__WORK TASK__
Copy each line containing the word "locale" from the records that follow, please.

__PROVIDED RECORDS__

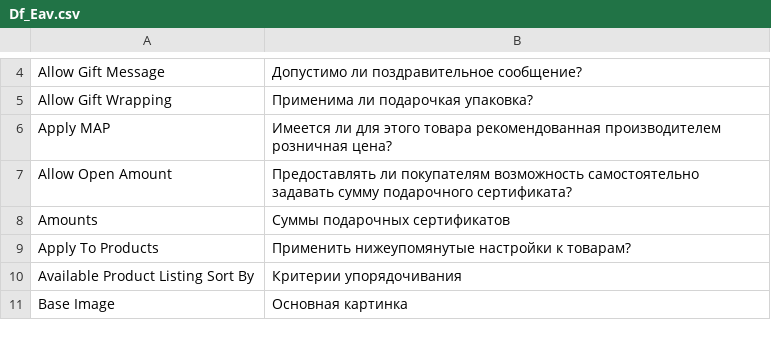
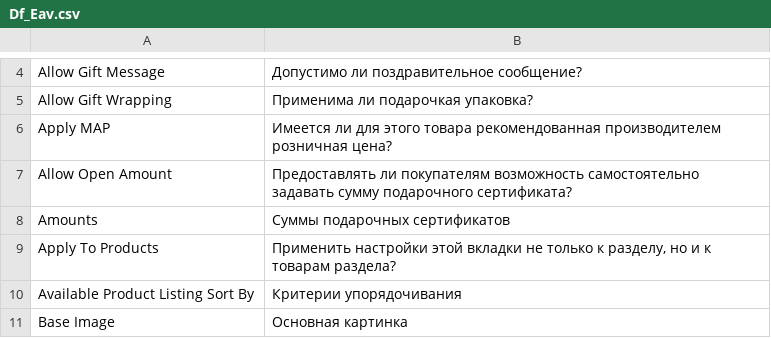
Before and after one commit to magento-russia/2, a CSV file: app/locale/ru_DF/Df_Eav.csv, drawn as a sheet; only a part is shown, gaps mark what is left out.

```diff
--- a/app/locale/ru_DF/Df_Eav.csv
+++ b/app/locale/ru_DF/Df_Eav.csv
@@ -8,3 +8,3 @@
 "Amounts","Суммы подарочных сертификатов"
-"Apply To Products","Применить нижеупомянутые настройки к товарам?"
+"Apply To Products","Применить настройки этой вкладки не только к разделу, но и к товарам раздела?"
 "Available Product Listing Sort By","Критерии упорядочивания"
```
Also changed, not shown: 1 other file.
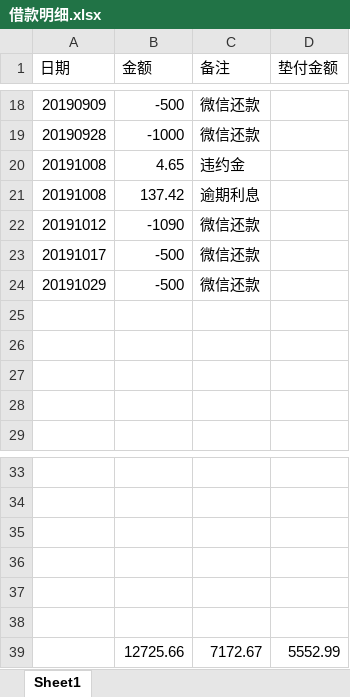
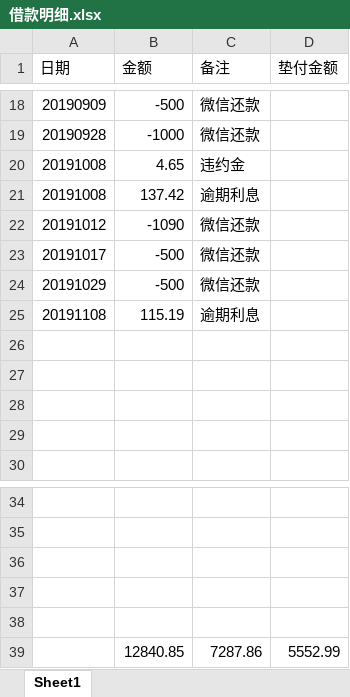
Before and after one commit to leitianjin/calc, an Excel workbook: 借款明细.xlsx, sheet Sheet1, drawn as a sheet; only a part is shown, gaps mark what is left out; values as stored, in another font and other column widths than the file's, no borders; charts and pictures not drawn; removed rows and columns are numbered as before the commit, all else as after; the diff names each change by its address in the sheet, - before the commit and + after, or states it on an @@ line.

```diff
--- a/借款明细.xlsx (sheet Sheet1)
+++ b/借款明细.xlsx (sheet Sheet1)
+row 25: 20191108 | 115.19 | 逾期利息
-row 39: (empty)
+row 39:  | 12840.85 | 7287.86 | 5552.99
-row 39:  | 12725.66 | 7172.67 | 5552.99
```
Also changed, not shown: a.xlsx.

__FINISHED TASK__
Before and after one commit to magento-russia/2, a CSV file: app/locale/ru_DF/Df_Eav.csv, drawn as a sheet; only a part is shown, gaps mark what is left out.
--- a/app/locale/ru_DF/Df_Eav.csv
+++ b/app/locale/ru_DF/Df_Eav.csv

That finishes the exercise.